• Study material
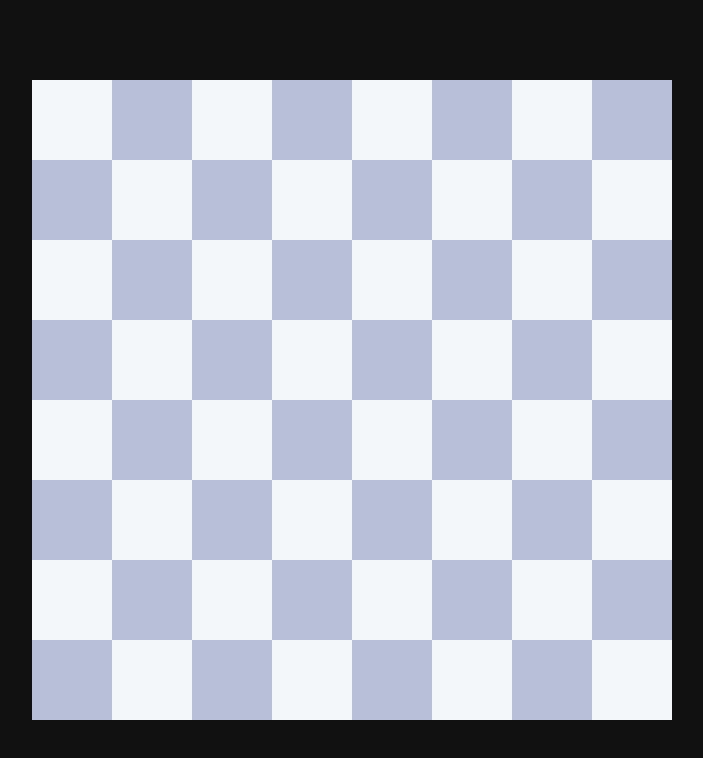
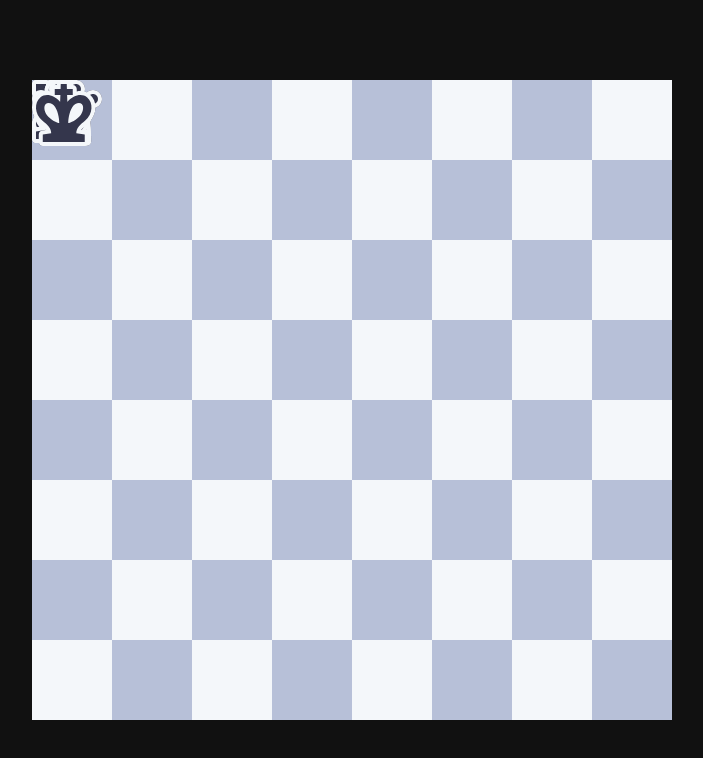
Before and after one commit to abenezer147/js-chess, a plain HTML site: page index.html in a window 1280 px wide. Shown: the whole page, without its empty margins (288-991 px from the left). Drawn offline with Linux system fonts and the light colour scheme.

Commit message:
Added pieces.

```diff
--- a/index.html
+++ b/index.html
@@ -9,6 +9,108 @@
 </head>
 <body>
     <div class="board">
+        <div class="pieces">
+            <div class="white-pieces">
+                <div data-player="white" data-piece="pawn" class="piece">
+                    <img src="./assets/pieces/white/pawn.svg" alt="White pawn.">
+                </div>
+                <div data-player="white" data-piece="pawn" class="piece">
+                    <img src="./assets/pieces/white/pawn.svg" alt="White pawn.">
+                </div>
+                <div data-player="white" data-piece="pawn" class="piece">
+                    <img src="./assets/pieces/white/pawn.svg" alt="White pawn.">
+                </div>
+                <div data-player="white" data-piece="pawn" class="piece">
+                    <img src="./assets/pieces/white/pawn.svg" alt="White pawn.">
+                </div>
+                <div data-player="white" data-piece="pawn" class="piece">
+                    <img src="./assets/pieces/white/pawn.svg" alt="White pawn.">
+                </div>
+                <div data-player="white" data-piece="pawn" class="piece">
+                    <img src="./assets/pieces/white/pawn.svg" alt="White pawn.">
+                </div>
+                <div data-player="white" data-piece="pawn" class="piece">
+                    <img src="./assets/pieces/white/pawn.svg" alt="White pawn.">
+                </div>
+                <div data-player="white" data-piece="pawn" class="piece">
+                    <img src="./assets/pieces/white/pawn.svg" alt="White pawn.">
+                </div>
+                <div data-player="white" data-piece="rook" class="piece">
+                    <img src="./assets/pieces/white/rook.svg" alt="White rook.">
+                </div>
+                <div data-player="white" data-piece="rook" class="piece">
+                    <img src="./assets/pieces/white/rook.svg" alt="White rook.">
+                </div>
+                <div data-player="white" data-piece="knight" class="piece">
+                    <img src="./assets/pieces/white/knight.svg" alt="White knight.">
+                </div>
+                <div data-player="white" data-piece="knight" class="piece">
+                    <img src="./assets/pieces/white/knight.svg" alt="White knight.">
+                </div>
+                <div data-player="white" data-piece="bishop" class="piece">
+                    <img src="./assets/pieces/white/bishop.svg" alt="White bishop.">
+                </div>
+                <div data-player="white" data-piece="bishop" class="piece">
+                    <img src="./assets/pieces/white/bishop.svg" alt="White bishop.">
+                </div>
+                <div data-player="white" data-piece="queen" class="piece">
+                    <img src="./assets/pieces/white/queen.svg" alt="White queen.">
+                </div>
+                <div data-player="white" data-piece="king" class="piece">
+                    <img src="./assets/pieces/white/king.svg" alt="White king.">
+                </div>
+            </div>
+            <div class="black-pieces">
+                <div data-player="black" data-piece="pawn" class="piece">
+                    <img src="./assets/pieces/black/pawn.svg" alt="Black pawn.">
+                </div>
+                <div data-player="black" data-piece="pawn" class="piece">
+                    <img src="./assets/pieces/black/pawn.svg" alt="Black pawn.">
+                </div>
+                <div data-player="black" data-piece="pawn" class="piece">
+                    <img src="./assets/pieces/black/pawn.svg" alt="Black pawn.">
+                </div>
+                <div data-player="black" data-piece="pawn" class="piece">
+                    <img src="./assets/pieces/black/pawn.svg" alt="Black pawn.">
+                </div>
+                <div data-player="black" data-piece="pawn" class="piece">
+                    <img src="./assets/pieces/black/pawn.svg" alt="Black pawn.">
+                </div>
+                <div data-player="black" data-piece="pawn" class="piece">
+                    <img src="./assets/pieces/black/pawn.svg" alt="Black pawn.">
+                </div>
+                <div data-player="black" data-piece="pawn" class="piece">
+                    <img src="./assets/pieces/black/pawn.svg" alt="Black pawn.">
+                </div>
+                <div data-player="black" data-piece="pawn" class="piece">
+                    <img src="./assets/pieces/black/pawn.svg" alt="Black pawn.">
+                </div>
+                <div data-player="black" data-piece="rook" class="piece">
+                    <img src="./assets/pieces/black/rook.svg" alt="Black rook.">
+                </div>
+                <div data-player="black" data-piece="rook" class="piece">
+                    <img src="./assets/pieces/black/rook.svg" alt="Black rook.">
+                </div>
+                <div data-player="black" data-piece="knight" class="piece">
+                    <img src="./assets/pieces/black/knight.svg" alt="Black knight.">
+                </div>
+                <div data-player="black" data-piece="knight" class="piece">
+                    <img src="./assets/pieces/black/knight.svg" alt="Black knight.">
+                </div>
+                <div data-player="black" data-piece="bishop" class="piece">
+                    <img src="./assets/pieces/black/bishop.svg" alt="Black bishop.">
+                </div>
+                <div data-player="black" data-piece="bishop" class="piece">
+                    <img src="./assets/pieces/black/bishop.svg" alt="Black bishop.">
+                </div>
+                <div data-player="black" data-piece="queen" class="piece">
+                    <img src="./assets/pieces/black/queen.svg" alt="Black queen.">
+                </div>
+                <div data-player="black" data-piece="king" class="piece">
+                    <img src="./assets/pieces/black/king.svg" alt="Black king.">
+                </div>
+            </div>
+        </div>
         <div class="row">
             <div data-column="a" data-row="1" class="square"></div>
             <div data-column="b" data-row="1" class="square"></div>
--- a/style.css
+++ b/style.css
@@ -14,6 +14,7 @@ body {
     display: grid;
     place-content: center;
     height: 100vh;
+    position: relative;
 }
 
 .row {
@@ -25,18 +26,16 @@ body {
     height: 80px;
 }
 
-.row:nth-of-type(odd) .square:nth-of-type(odd) {
+.row:nth-of-type(odd) .square:nth-of-type(odd),
+.row:nth-of-type(even) .square:nth-of-type(even) {
     background-color: #f4f7fa;
 }
 
-.row:nth-of-type(odd) .square:nth-of-type(even) {
-    background-color: #b7C0d8;
-}
-
+.row:nth-of-type(odd) .square:nth-of-type(even),
 .row:nth-of-type(even) .square:nth-of-type(odd) {
     background-color: #b7C0d8;
 }
 
-.row:nth-of-type(even) .square:nth-of-type(even) {
-    background-color: #f4f7fa;
+.piece {
+    position: absolute;
 }
```
Also changed, not shown: assets/pieces/black/bishop.svg (added), assets/pieces/black/king.svg (added), assets/pieces/black/knight.svg (added), assets/pieces/black/pawn.svg (added), assets/pieces/black/queen.svg (added), assets/pieces/black/rook.svg (added), assets/pieces/white/bishop.svg (added), assets/pieces/white/king.svg (added), assets/pieces/white/knight.svg (added), assets/pieces/white/pawn.svg (added), assets/pieces/white/queen.svg (added), assets/pieces/white/rook.svg (added).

• Instructions to follow
Everything in the listing above must be retyped exactly, except for the pictures.

• Written reply
Before and after one commit to abenezer147/js-chess, a plain HTML site: page index.html in a window 1280 px wide. Shown: the whole page, without its empty margins (288-991 px from the left). Drawn offline with Linux system fonts and the light colour scheme.

Commit message:
Added pieces.

```diff
--- a/index.html
+++ b/index.html
@@ -9,6 +9,108 @@
 </head>
 <body>
     <div class="board">
+        <div class="pieces">
+            <div class="white-pieces">
+                <div data-player="white" data-piece="pawn" class="piece">
+                    <img src="./assets/pieces/white/pawn.svg" alt="White pawn.">
+                </div>
+                <div data-player="white" data-piece="pawn" class="piece">
+                    <img src="./assets/pieces/white/pawn.svg" alt="White pawn.">
+                </div>
+                <div data-player="white" data-piece="pawn" class="piece">
+                    <img src="./assets/pieces/white/pawn.svg" alt="White pawn.">
+                </div>
+                <div data-player="white" data-piece="pawn" class="piece">
+                    <img src="./assets/pieces/white/pawn.svg" alt="White pawn.">
+                </div>
+                <div data-player="white" data-piece="pawn" class="piece">
+                    <img src="./assets/pieces/white/pawn.svg" alt="White pawn.">
+                </div>
+                <div data-player="white" data-piece="pawn" class="piece">
+                    <img src="./assets/pieces/white/pawn.svg" alt="White pawn.">
+                </div>
+                <div data-player="white" data-piece="pawn" class="piece">
+                    <img src="./assets/pieces/white/pawn.svg" alt="White pawn.">
+                </div>
+                <div data-player="white" data-piece="pawn" class="piece">
+                    <img src="./assets/pieces/white/pawn.svg" alt="White pawn.">
+                </div>
+                <div data-player="white" data-piece="rook" class="piece">
+                    <img src="./assets/pieces/white/rook.svg" alt="White rook.">
+                </div>
+                <div data-player="white" data-piece="rook" class="piece">
+                    <img src="./assets/pieces/white/rook.svg" alt="White rook.">
+                </div>
+                <div data-player="white" data-piece="knight" class="piece">
+                    <img src="./assets/pieces/white/knight.svg" alt="White knight.">
+                </div>
+                <div data-player="white" data-piece="knight" class="piece">
+                    <img src="./assets/pieces/white/knight.svg" alt="White knight.">
+                </div>
+                <div data-player="white" data-piece="bishop" class="piece">
+                    <img src="./assets/pieces/white/bishop.svg" alt="White bishop.">
+                </div>
+                <div data-player="white" data-piece="bishop" class="piece">
+                    <img src="./assets/pieces/white/bishop.svg" alt="White bishop.">
+                </div>
+                <div data-player="white" data-piece="queen" class="piece">
+                    <img src="./assets/pieces/white/queen.svg" alt="White queen.">
+                </div>
+                <div data-player="white" data-piece="king" class="piece">
+                    <img src="./assets/pieces/white/king.svg" alt="White king.">
+                </div>
+            </div>
+            <div class="black-pieces">
+                <div data-player="black" data-piece="pawn" class="piece">
+                    <img src="./assets/pieces/black/pawn.svg" alt="Black pawn.">
+                </div>
+                <div data-player="black" data-piece="pawn" class="piece">
+                    <img src="./assets/pieces/black/pawn.svg" alt="Black pawn.">
+                </div>
+                <div data-player="black" data-piece="pawn" class="piece">
+                    <img src="./assets/pieces/black/pawn.svg" alt="Black pawn.">
+                </div>
+                <div data-player="black" data-piece="pawn" class="piece">
+                    <img src="./assets/pieces/black/pawn.svg" alt="Black pawn.">
+                </div>
+                <div data-player="black" data-piece="pawn" class="piece">
+                    <img src="./assets/pieces/black/pawn.svg" alt="Black pawn.">
+                </div>
+                <div data-player="black" data-piece="pawn" class="piece">
+                    <img src="./assets/pieces/black/pawn.svg" alt="Black pawn.">
+                </div>
+                <div data-player="black" data-piece="pawn" class="piece">
+                    <img src="./assets/pieces/black/pawn.svg" alt="Black pawn.">
+                </div>
+                <div data-player="black" data-piece="pawn" class="piece">
+                    <img src="./assets/pieces/black/pawn.svg" alt="Black pawn.">
+                </div>
+                <div data-player="black" data-piece="rook" class="piece">
+                    <img src="./assets/pieces/black/rook.svg" alt="Black rook.">
+                </div>
+                <div data-player="black" data-piece="rook" class="piece">
+                    <img src="./assets/pieces/black/rook.svg" alt="Black rook.">
+                </div>
+                <div data-player="black" data-piece="knight" class="piece">
+                    <img src="./assets/pieces/black/knight.svg" alt="Black knight.">
+                </div>
+                <div data-player="black" data-piece="knight" class="piece">
+                    <img src="./assets/pieces/black/knight.svg" alt="Black knight.">
+                </div>
+                <div data-player="black" data-piece="bishop" class="piece">
+                    <img src="./assets/pieces/black/bishop.svg" alt="Black bishop.">
+                </div>
+                <div data-player="black" data-piece="bishop" class="piece">
+                    <img src="./assets/pieces/black/bishop.svg" alt="Black bishop.">
+                </div>
+                <div data-player="black" data-piece="queen" class="piece">
+                    <img src="./assets/pieces/black/queen.svg" alt="Black queen.">
+                </div>
+                <div data-player="black" data-piece="king" class="piece">
+                    <img src="./assets/pieces/black/king.svg" alt="Black king.">
+                </div>
+            </div>
+        </div>
         <div class="row">
             <div data-column="a" data-row="1" class="square"></div>
             <div data-column="b" data-row="1" class="square"></div>
--- a/style.css
+++ b/style.css
@@ -14,6 +14,7 @@ body {
     display: grid;
     place-content: center;
     height: 100vh;
+    position: relative;
 }
 
 .row {
@@ -25,18 +26,16 @@ body {
     height: 80px;
 }
 
-.row:nth-of-type(odd) .square:nth-of-type(odd) {
+.row:nth-of-type(odd) .square:nth-of-type(odd),
+.row:nth-of-type(even) .square:nth-of-type(even) {
     background-color: #f4f7fa;
 }
 
-.row:nth-of-type(odd) .square:nth-of-type(even) {
-    background-color: #b7C0d8;
-}
-
+.row:nth-of-type(odd) .square:nth-of-type(even),
 .row:nth-of-type(even) .square:nth-of-type(odd) {
     background-color: #b7C0d8;
 }
 
-.row:nth-of-type(even) .square:nth-of-type(even) {
-    background-color: #f4f7fa;
+.piece {
+    position: absolute;
 }
```
Also changed, not shown: assets/pieces/black/bishop.svg (added), assets/pieces/black/king.svg (added), assets/pieces/black/knight.svg (added), assets/pieces/black/pawn.svg (added), assets/pieces/black/queen.svg (added), assets/pieces/black/rook.svg (added), assets/pieces/white/bishop.svg (added), assets/pieces/white/king.svg (added), assets/pieces/white/knight.svg (added), assets/pieces/white/pawn.svg (added), assets/pieces/white/queen.svg (added), assets/pieces/white/rook.svg (added).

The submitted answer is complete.